Gambling

We work to reduce the impact of problem gambling in the community

We strive to better understand the psychology of gambling and minimise gambling-related harms in the community. We collaborate with consumers, industry partners, government and NGOs to apply our research in the real world.

Community engagement and impact

Our research is fully integrated with our Gambling Treatment and Research Clinic, where we provide real help to more than 550 people with gambling problems each year. This community cohort allows us to trial new, state-of-the-art treatments and prevention strategies to the people who need them most. We can test the efficacy of new treatments in a clinical setting in real time. This integration means we can roll out the best new strategies to the broader community as quickly as possible.  

Our intern program at the Gambling Treatment and Research Clinic provides unique opportunities for research students to gain real-world experience as they study.

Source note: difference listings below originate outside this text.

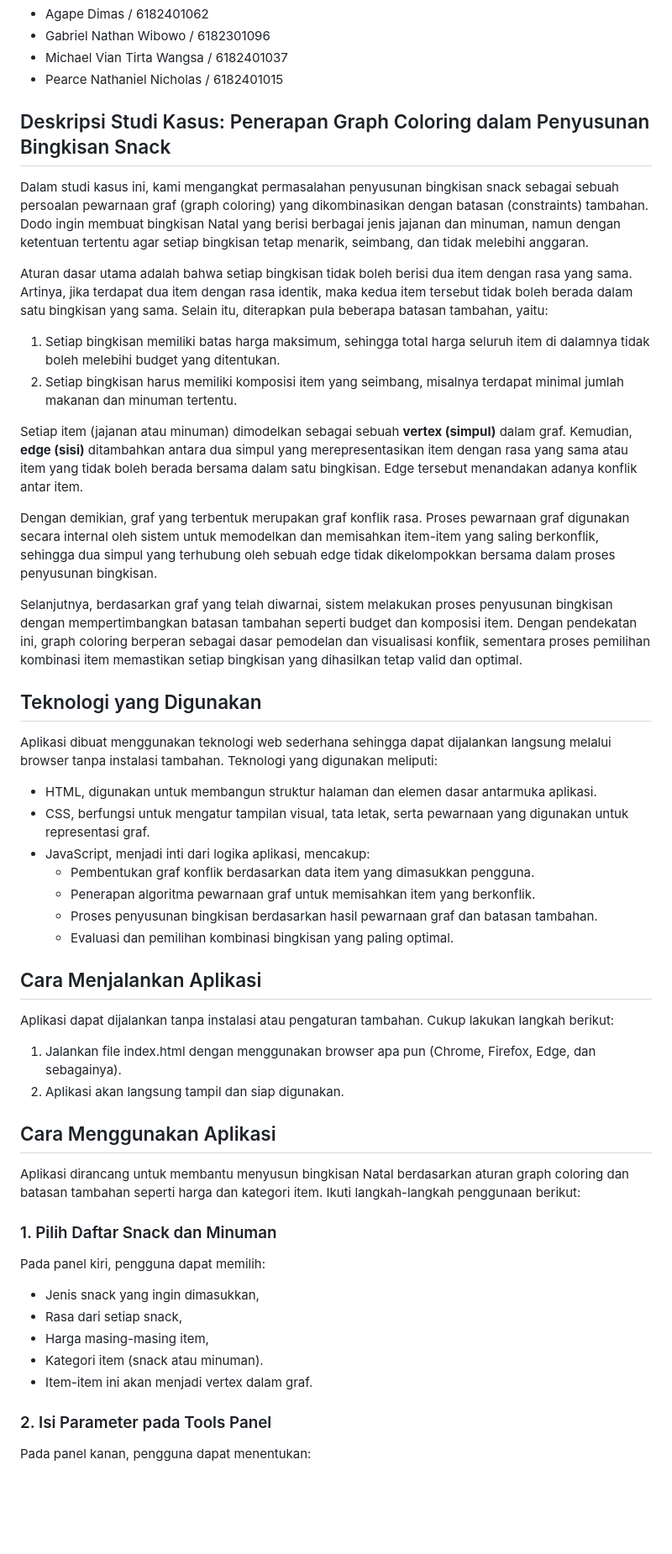
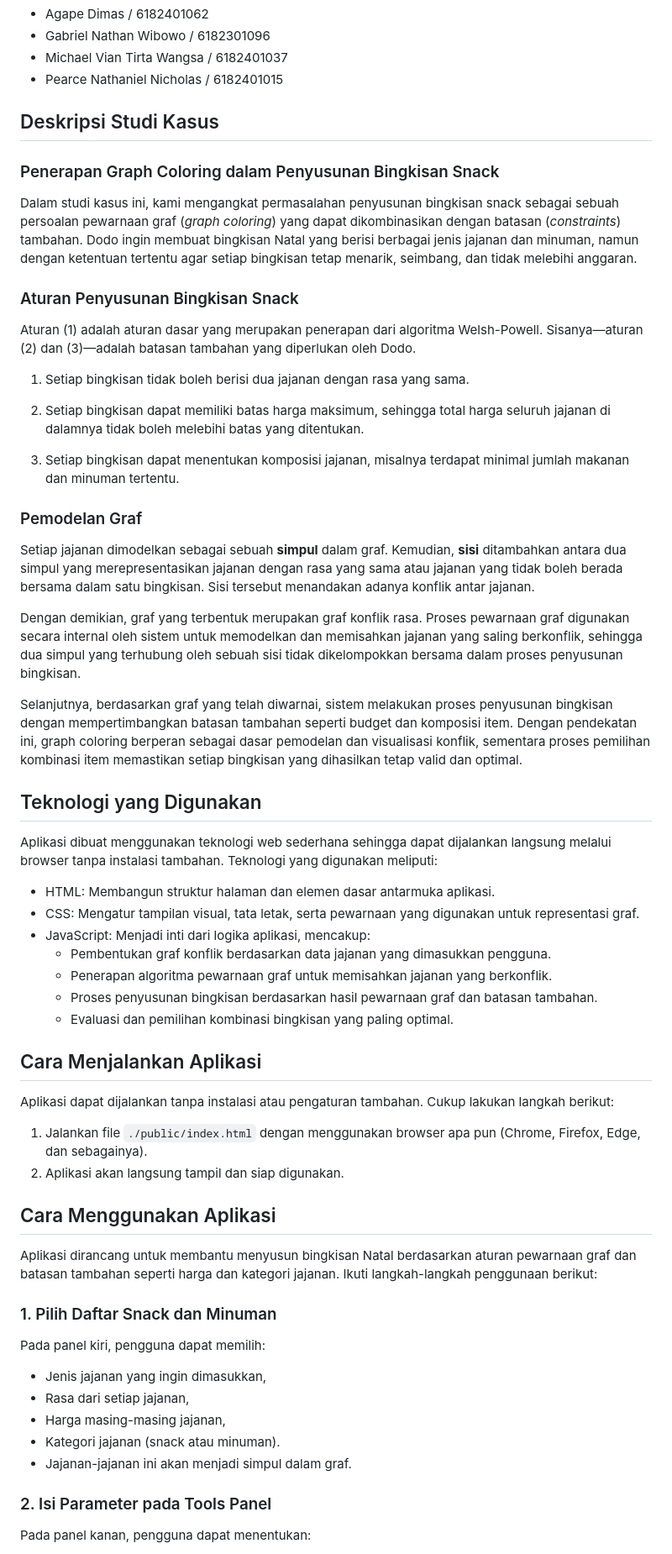
Before and after one commit to agapedimas/DisCoTics, a Markdown page: README.md, the part around the change printed below. Shown: that part at 84% size. Drawn GitHub-style; blank space fills up the shorter version.

```diff
--- a/README.md
+++ b/README.md
@@ -7,47 +7,54 @@ Discrete Competition in Informatics
 - Michael Vian Tirta Wangsa / 6182401037
 - Pearce Nathaniel Nicholas / 6182401015
 
-## Deskripsi Studi Kasus: Penerapan Graph Coloring dalam Penyusunan Bingkisan Snack
-Dalam studi kasus ini, kami mengangkat permasalahan penyusunan bingkisan snack sebagai sebuah persoalan pewarnaan graf (graph coloring) yang dikombinasikan dengan batasan (constraints) tambahan. Dodo ingin membuat bingkisan Natal yang berisi berbagai jenis jajanan dan minuman, namun dengan ketentuan tertentu agar setiap bingkisan tetap menarik, seimbang, dan tidak melebihi anggaran.
+## Deskripsi Studi Kasus
+### Penerapan Graph Coloring dalam Penyusunan Bingkisan Snack
+Dalam studi kasus ini, kami mengangkat permasalahan penyusunan bingkisan snack sebagai sebuah persoalan pewarnaan graf (_graph coloring_) yang dapat dikombinasikan dengan batasan (_constraints_) tambahan. Dodo ingin membuat bingkisan Natal yang berisi berbagai jenis jajanan dan minuman, namun dengan ketentuan tertentu agar setiap bingkisan tetap menarik, seimbang, dan tidak melebihi anggaran.
 
-Aturan dasar utama adalah bahwa setiap bingkisan tidak boleh berisi dua item dengan rasa yang sama. Artinya, jika terdapat dua item dengan rasa identik, maka kedua item tersebut tidak boleh berada dalam satu bingkisan yang sama. Selain itu, diterapkan pula beberapa batasan tambahan, yaitu:
-1. Setiap bingkisan memiliki batas harga maksimum, sehingga total harga seluruh item di dalamnya tidak boleh melebihi budget yang ditentukan.
-2. Setiap bingkisan harus memiliki komposisi item yang seimbang, misalnya terdapat minimal jumlah makanan dan minuman tertentu.
+### Aturan Penyusunan Bingkisan Snack
+Aturan (1) adalah aturan dasar yang merupakan penerapan dari algoritma Welsh-Powell. Sisanya—aturan (2) dan (3)—adalah batasan tambahan yang diperlukan oleh Dodo.
 
-Setiap item (jajanan atau minuman) dimodelkan sebagai sebuah **vertex (simpul)** dalam graf. Kemudian, **edge (sisi)** ditambahkan antara dua simpul yang merepresentasikan item dengan rasa yang sama atau item yang tidak boleh berada bersama dalam satu bingkisan. Edge tersebut menandakan adanya konflik antar item.
+1. Setiap bingkisan tidak boleh berisi dua jajanan dengan rasa yang sama.
 
-Dengan demikian, graf yang terbentuk merupakan graf konflik rasa. Proses pewarnaan graf digunakan secara internal oleh sistem untuk memodelkan dan memisahkan item-item yang saling berkonflik, sehingga dua simpul yang terhubung oleh sebuah edge tidak dikelompokkan bersama dalam proses penyusunan
-bingkisan.
+2. Setiap bingkisan dapat memiliki batas harga maksimum, sehingga total harga seluruh jajanan di dalamnya tidak boleh melebihi batas yang ditentukan.
+
+3. Setiap bingkisan dapat menentukan komposisi jajanan, misalnya terdapat minimal jumlah makanan dan minuman tertentu.
+
+### Pemodelan Graf
+
+Setiap jajanan dimodelkan sebagai sebuah **simpul** dalam graf. Kemudian, **sisi** ditambahkan antara dua simpul yang merepresentasikan jajanan dengan rasa yang sama atau jajanan yang tidak boleh berada bersama dalam satu bingkisan. Sisi tersebut menandakan adanya konflik antar jajanan.
+
+Dengan demikian, graf yang terbentuk merupakan graf konflik rasa. Proses pewarnaan graf digunakan secara internal oleh sistem untuk memodelkan dan memisahkan jajanan yang saling berkonflik, sehingga dua simpul yang terhubung oleh sebuah sisi tidak dikelompokkan bersama dalam proses penyusunan bingkisan.
 
 Selanjutnya, berdasarkan graf yang telah diwarnai, sistem melakukan proses penyusunan bingkisan dengan mempertimbangkan batasan tambahan seperti budget dan komposisi item. Dengan pendekatan ini, graph coloring berperan sebagai dasar pemodelan dan visualisasi konflik, sementara proses pemilihan kombinasi item memastikan setiap bingkisan yang dihasilkan tetap valid dan optimal.
 
 ## Teknologi yang Digunakan
 Aplikasi dibuat menggunakan teknologi web sederhana sehingga dapat dijalankan langsung melalui browser tanpa instalasi tambahan. Teknologi yang digunakan meliputi:
-- HTML, digunakan untuk membangun struktur halaman dan elemen dasar antarmuka aplikasi.
-- CSS, berfungsi untuk mengatur tampilan visual, tata letak, serta pewarnaan yang digunakan untuk representasi graf.
-- JavaScript, menjadi inti dari logika aplikasi, mencakup:
-    - Pembentukan graf konflik berdasarkan data item yang dimasukkan pengguna.
-    - Penerapan algoritma pewarnaan graf untuk memisahkan item yang berkonflik.
+- HTML: Membangun struktur halaman dan elemen dasar antarmuka aplikasi.
+- CSS: Mengatur tampilan visual, tata letak, serta pewarnaan yang digunakan untuk representasi graf.
+- JavaScript: Menjadi inti dari logika aplikasi, mencakup:
+    - Pembentukan graf konflik berdasarkan data jajanan yang dimasukkan pengguna.
+    - Penerapan algoritma pewarnaan graf untuk memisahkan jajanan yang berkonflik.
     - Proses penyusunan bingkisan berdasarkan hasil pewarnaan graf dan batasan tambahan.
     - Evaluasi dan pemilihan kombinasi bingkisan yang paling optimal.
 
 ## Cara Menjalankan Aplikasi
 Aplikasi dapat dijalankan tanpa instalasi atau pengaturan tambahan. Cukup lakukan langkah berikut:
-1. Jalankan file index.html dengan menggunakan browser apa pun (Chrome, Firefox, Edge, dan sebagainya).
+1. Jalankan file `./public/index.html` dengan menggunakan browser apa pun (Chrome, Firefox, Edge, dan sebagainya).
 2. Aplikasi akan langsung tampil dan siap digunakan.
 
 ## Cara Menggunakan Aplikasi
 
-Aplikasi dirancang untuk membantu menyusun bingkisan Natal berdasarkan aturan graph coloring dan batasan tambahan seperti harga dan kategori item. Ikuti langkah-langkah penggunaan berikut:
+Aplikasi dirancang untuk membantu menyusun bingkisan Natal berdasarkan aturan pewarnaan graf dan batasan tambahan seperti harga dan kategori jajanan. Ikuti langkah-langkah penggunaan berikut:
 
 ### 1. Pilih Daftar Snack dan Minuman
 Pada panel kiri, pengguna dapat memilih:
 
-- Jenis snack yang ingin dimasukkan,
-- Rasa dari setiap snack,
-- Harga masing-masing item,
-- Kategori item (snack atau minuman).
-- Item-item ini akan menjadi vertex dalam graf.
+- Jenis jajanan yang ingin dimasukkan,
+- Rasa dari setiap jajanan,
+- Harga masing-masing jajanan,
+- Kategori jajanan (snack atau minuman).
+- Jajanan-jajanan ini akan menjadi simpul dalam graf.
 
 ### 2. Isi Parameter pada Tools Panel
 
```
Also changed, not shown: other parts of README.md (+4 -5 lines).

At the same time, our research and clinical insights are quickly transferred to graduates who can go on to practise in clinical settings outside the University of Sydney.

Not only has our research led to new, more effective treatment, but we have also had an impact on how governments think about and regulate gambling, how industry implements gambling practices and how a range of stakeholders measure and conceptualise gambling-related harm.

Current research projects

  • Understanding how new technology is transforming gambling and other risk-related behaviours 
  • Strategies to prevent gambling problems
  • Investigating new ways of conceptualising recovery from gambling and other behavioural addictions
  • Establishing best practice metrics to measure gambling-related harm 
  • Establishing and evaluating gambling treatments and interventions

Researcher: Dr. Sally Gainsbury.

A conceptual model to understand the psychological processes underlying risk taking online, focusing on the impact of social cues is being developed and tested. This project aims to shed light on how specific online environmental cues can impact risk taking. This will enhance our understanding of how websites can encourage risk taking and steps that can be taken to reduce associated harms such as cybercrime, overspending, and oversharing personal information, which is highly important in this digital age.

Dr. Gainsbury is interested in working with students who wish to conduct research in this area and is available as a PhD Supervisor.

Funding: Australian Research Council Discovery Early Career Researcher Award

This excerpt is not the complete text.